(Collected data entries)
"""

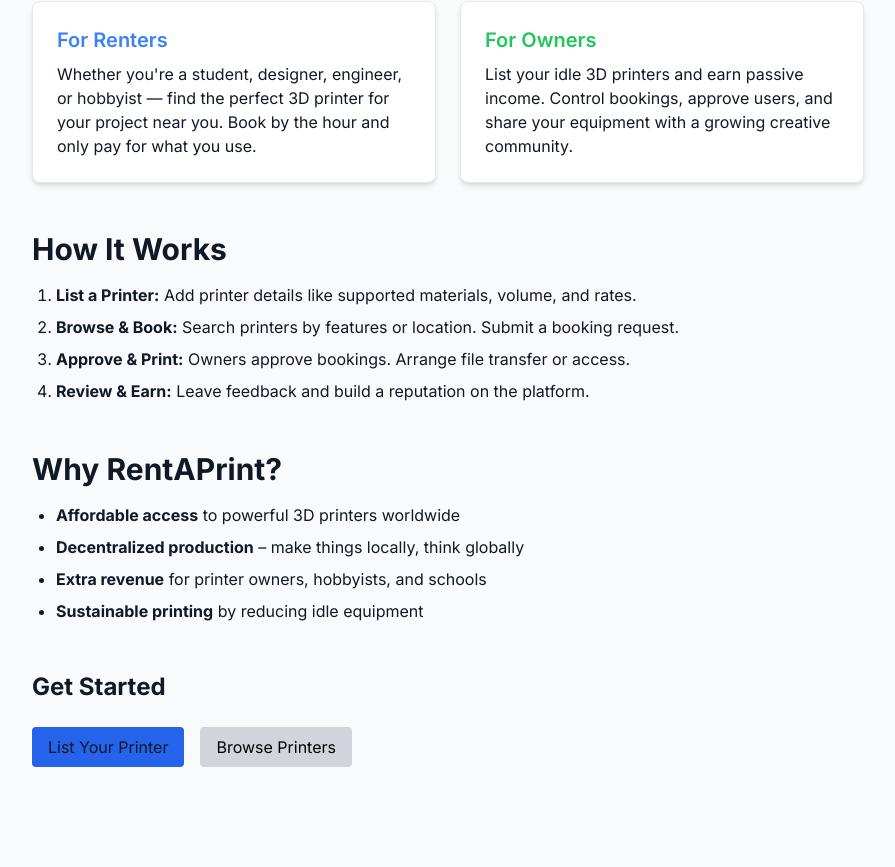
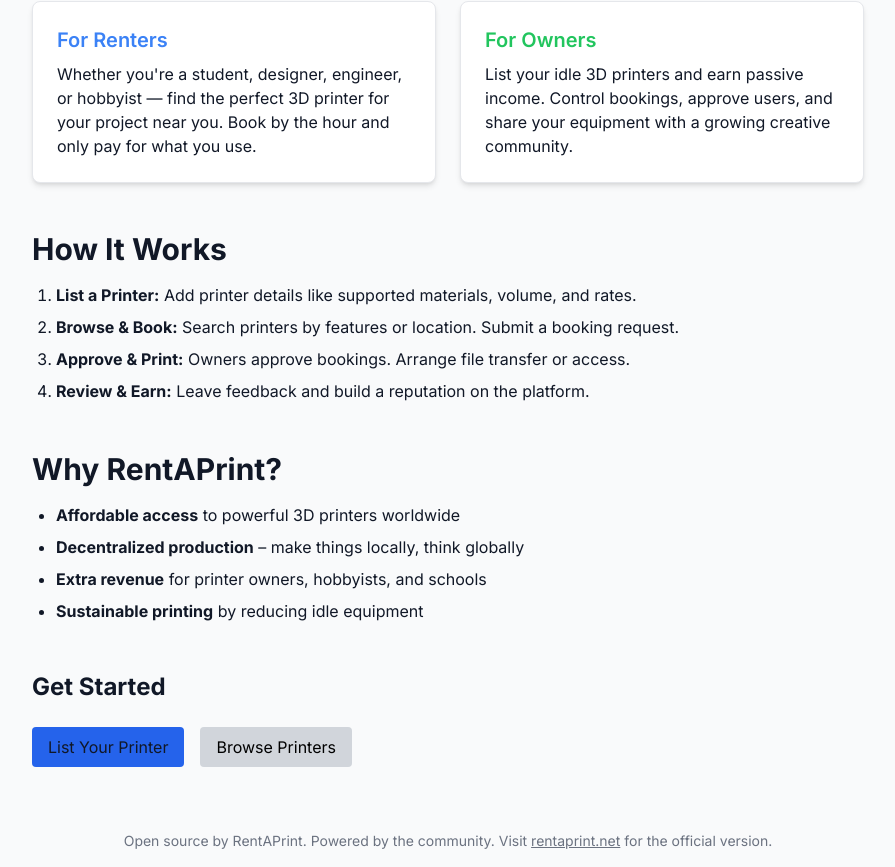
Before and after one commit to materialmatrix3d/rentaprint, a Next.js app: page / in a window 1280 px wide. Shown: the part 242-1109 px from the top of the page, without its empty margins (192-1087 px from the left). Before the commit the page ends 1057 px from the top, so only its background shows below. Built offline with nearby package versions, Linux system fonts and the light colour scheme; no server answers.

Commit message:
Add BSL license, contribution docs, and footer

```diff
--- a/app/layout.tsx
+++ b/app/layout.tsx
@@ -14,6 +14,12 @@
           <Providers>
             <Navbar />
             <main className="max-w-7xl mx-auto p-4">{children}</main>
+            <footer className="text-center text-sm text-gray-500 py-4">
+              Open source by RentAPrint. Powered by the community. Visit{' '}
+              <a href="https://rentaprint.net" className="underline">
+                rentaprint.net
+              </a>{' '}for the official version.
+            </footer>
           </Providers>
         </body>
       </html>
```
Also changed, not shown: 2 other files (tests, documents, lock files or other folders).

"""

What you have to do: Every entry above needs to be retyped exactly; drop the pictures.

Response area:
Before and after one commit to materialmatrix3d/rentaprint, a Next.js app: page / in a window 1280 px wide. Shown: the part 242-1109 px from the top of the page, without its empty margins (192-1087 px from the left). Before the commit the page ends 1057 px from the top, so only its background shows below. Built offline with nearby package versions, Linux system fonts and the light colour scheme; no server answers.

Commit message:
Add BSL license, contribution docs, and footer

```diff
--- a/app/layout.tsx
+++ b/app/layout.tsx
@@ -14,6 +14,12 @@
           <Providers>
             <Navbar />
             <main className="max-w-7xl mx-auto p-4">{children}</main>
+            <footer className="text-center text-sm text-gray-500 py-4">
+              Open source by RentAPrint. Powered by the community. Visit{' '}
+              <a href="https://rentaprint.net" className="underline">
+                rentaprint.net
+              </a>{' '}for the official version.
+            </footer>
           </Providers>
         </body>
       </html>
```
Also changed, not shown: 2 other files (tests, documents, lock files or other folders).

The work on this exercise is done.